*Task requirements:*
With the images removed, reproduce each entry below word for word.

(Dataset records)
=== Begin Enclosure ===
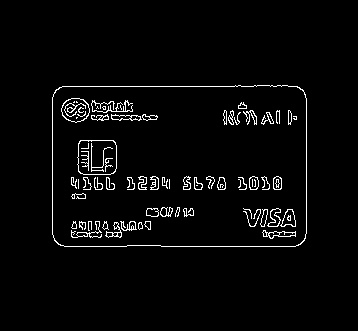
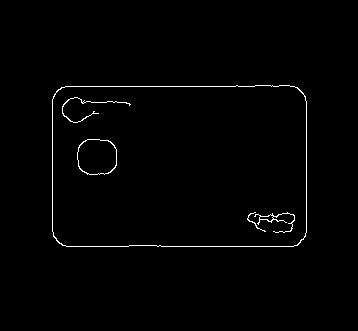
add median filter

diff --git a/CreditCardDetection.py b/CreditCardDetection.py
@@ -5,6 +5,7 @@
 
 import cv2 
 import argparse
+import numpy as np
 
 '''
 Canny Edge Detection
@@ -20,9 +21,14 @@ def CannyDetector(threshold):
 	# Smooth image by gaussian filter
 	img_blur = cv2.GaussianBlur(src, (5, 5), 0)
 
+	# Clean text by median filter
+	img_blur = cv2.medianBlur(img_blur, 17)
+
 	# Detect edges using canny detector
 	edge_map = cv2.Canny(img_blur, threshold, threshold*3, 3)
 	cv2.imshow(window_name, edge_map)
+
+	return edge_map
 
 
 # Take arguments from command line 
@@ -44,15 +50,39 @@ cv2.createTrackbar(title, window_name , 1, 100, CannyDetector)
 CannyDetector(1)
 cv2.waitKey()
 
-# Save the threshold we choose 
+# Save the threshold we choose before destroy
 chosen_threshold = cv2.getTrackbarPos(title, window_name)
 cv2.destroyAllWindows()
 
-
 # Generate edge_map by chosen threshold
-img_blur = cv2.GaussianBlur(src, (5, 5), 0)
-edge_map = cv2.Canny(img_blur, chosen_threshold, chosen_threshold*3, 3)
+edge_map = CannyDetector(chosen_threshold)
 
 # Save edge map image in './images' folder
-cv2.imwrite("./images/test{}_edge_map.jpg".format(args.input[-5]), edge_map)
-print("./images/test{}_edge_map.jpg saved!".format(args.input[-5]))
+cv2.imwrite('./images/test{}_edge_map.jpg'.format(args.input[-5]), edge_map)
+print('./images/test{}_edge_map.jpg saved!'.format(args.input[-5]))
+
+'''
+Hough Line Transform
+'''
+
+lines = cv2.HoughLines(edge_map, 1, (np.pi/180), 100)
+img = cv2.cvtColor(edge_map,cv2.COLOR_GRAY2RGB)
+
+# Draw red lines on image using theta and rho
+for rho,theta in lines[:,0,:]:
+	a = np.cos(theta)
+	b = np.sin(theta)
+	x0 = a*rho
+	y0 = b*rho
+	x1 = int(x0 + 1000*(-b))
+	y1 = int(y0 + 1000*(a))
+	x2 = int(x0 - 1000*(-b))
+	y2 = int(y0 - 1000*(a))
+	cv2.line(img, (x1, y1), (x2, y2), (0,0,255), 2)
+
+cv2.imshow(window_name, img)
+cv2.waitKey()
+
+# Save hough line image 
+cv2.imwrite('./images/test{}_hough_line.jpg'.format(args.input[-5]), img)
+print('./images/test{}_hough_line.jpg saved!'.format(args.input[-5]))

diff --git a/FeatureExtract.py b/FeatureExtract.py
@@ -1,10 +1,11 @@
 '''
-@File FeatureTest.py
-@Brief Test two features, corner and line, to find a robust feature for detection
+@File FeatureExtract.py
+@Brief Extract two features, corner and line, to find a more robust feature for detection
 '''
 
 import cv2
 import numpy as np
+import argparse
 
 '''
 Harris Corner Detection
@@ -47,8 +48,16 @@ def LineDetector(threshold):
 
 if __name__=='__main__':
 
-	# Read edge_map image
-	edge_map = cv2.imread('./images/test1_edge_map.jpg',  cv2.CV_8UC1)
+	# Take arguments from command line 
+	parser = argparse.ArgumentParser()
+	parser.add_argument('-input', default='./images/test1_edge_map.jpg')
+	args = parser.parse_args()
+
+	# Read input image
+	edge_map = cv2.imread(args.input, cv2.CV_8UC1)
+	if edge_map is None:
+	    print('Couldn\'t open', args.input)
+	    exit(0)
 
 	# Parameter for CornerHarris tracker bar
 	window_name = 'Corner Detector'
@@ -67,7 +76,7 @@ if __name__=='__main__':
 
 	# Run Hough Line Transformation
 	cv2.namedWindow(window_name)
-	cv2.createTrackbar(title, window_name, 10, 50, LineDetector)
-	LineDetector(1)
+	cv2.createTrackbar(title, window_name, 10, 20, LineDetector)
+	LineDetector(10)
 	cv2.waitKey()
 	cv2.destroyAllWindows()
=== End Enclosure ===
*Your solution:*
add median filter

diff --git a/CreditCardDetection.py b/CreditCardDetection.py
@@ -5,6 +5,7 @@
 
 import cv2 
 import argparse
+import numpy as np
 
 '''
 Canny Edge Detection
@@ -20,9 +21,14 @@ def CannyDetector(threshold):
 	# Smooth image by gaussian filter
 	img_blur = cv2.GaussianBlur(src, (5, 5), 0)
 
+	# Clean text by median filter
+	img_blur = cv2.medianBlur(img_blur, 17)
+
 	# Detect edges using canny detector
 	edge_map = cv2.Canny(img_blur, threshold, threshold*3, 3)
 	cv2.imshow(window_name, edge_map)
+
+	return edge_map
 
 
 # Take arguments from command line 
@@ -44,15 +50,39 @@ cv2.createTrackbar(title, window_name , 1, 100, CannyDetector)
 CannyDetector(1)
 cv2.waitKey()
 
-# Save the threshold we choose 
+# Save the threshold we choose before destroy
 chosen_threshold = cv2.getTrackbarPos(title, window_name)
 cv2.destroyAllWindows()
 
-
 # Generate edge_map by chosen threshold
-img_blur = cv2.GaussianBlur(src, (5, 5), 0)
-edge_map = cv2.Canny(img_blur, chosen_threshold, chosen_threshold*3, 3)
+edge_map = CannyDetector(chosen_threshold)
 
 # Save edge map image in './images' folder
-cv2.imwrite("./images/test{}_edge_map.jpg".format(args.input[-5]), edge_map)
-print("./images/test{}_edge_map.jpg saved!".format(args.input[-5]))
+cv2.imwrite('./images/test{}_edge_map.jpg'.format(args.input[-5]), edge_map)
+print('./images/test{}_edge_map.jpg saved!'.format(args.input[-5]))
+
+'''
+Hough Line Transform
+'''
+
+lines = cv2.HoughLines(edge_map, 1, (np.pi/180), 100)
+img = cv2.cvtColor(edge_map,cv2.COLOR_GRAY2RGB)
+
+# Draw red lines on image using theta and rho
+for rho,theta in lines[:,0,:]:
+	a = np.cos(theta)
+	b = np.sin(theta)
+	x0 = a*rho
+	y0 = b*rho
+	x1 = int(x0 + 1000*(-b))
+	y1 = int(y0 + 1000*(a))
+	x2 = int(x0 - 1000*(-b))
+	y2 = int(y0 - 1000*(a))
+	cv2.line(img, (x1, y1), (x2, y2), (0,0,255), 2)
+
+cv2.imshow(window_name, img)
+cv2.waitKey()
+
+# Save hough line image 
+cv2.imwrite('./images/test{}_hough_line.jpg'.format(args.input[-5]), img)
+print('./images/test{}_hough_line.jpg saved!'.format(args.input[-5]))

diff --git a/FeatureExtract.py b/FeatureExtract.py
@@ -1,10 +1,11 @@
 '''
-@File FeatureTest.py
-@Brief Test two features, corner and line, to find a robust feature for detection
+@File FeatureExtract.py
+@Brief Extract two features, corner and line, to find a more robust feature for detection
 '''
 
 import cv2
 import numpy as np
+import argparse
 
 '''
 Harris Corner Detection
@@ -47,8 +48,16 @@ def LineDetector(threshold):
 
 if __name__=='__main__':
 
-	# Read edge_map image
-	edge_map = cv2.imread('./images/test1_edge_map.jpg',  cv2.CV_8UC1)
+	# Take arguments from command line 
+	parser = argparse.ArgumentParser()
+	parser.add_argument('-input', default='./images/test1_edge_map.jpg')
+	args = parser.parse_args()
+
+	# Read input image
+	edge_map = cv2.imread(args.input, cv2.CV_8UC1)
+	if edge_map is None:
+	    print('Couldn\'t open', args.input)
+	    exit(0)
 
 	# Parameter for CornerHarris tracker bar
 	window_name = 'Corner Detector'
@@ -67,7 +76,7 @@ if __name__=='__main__':
 
 	# Run Hough Line Transformation
 	cv2.namedWindow(window_name)
-	cv2.createTrackbar(title, window_name, 10, 50, LineDetector)
-	LineDetector(1)
+	cv2.createTrackbar(title, window_name, 10, 20, LineDetector)
+	LineDetector(10)
 	cv2.waitKey()
 	cv2.destroyAllWindows()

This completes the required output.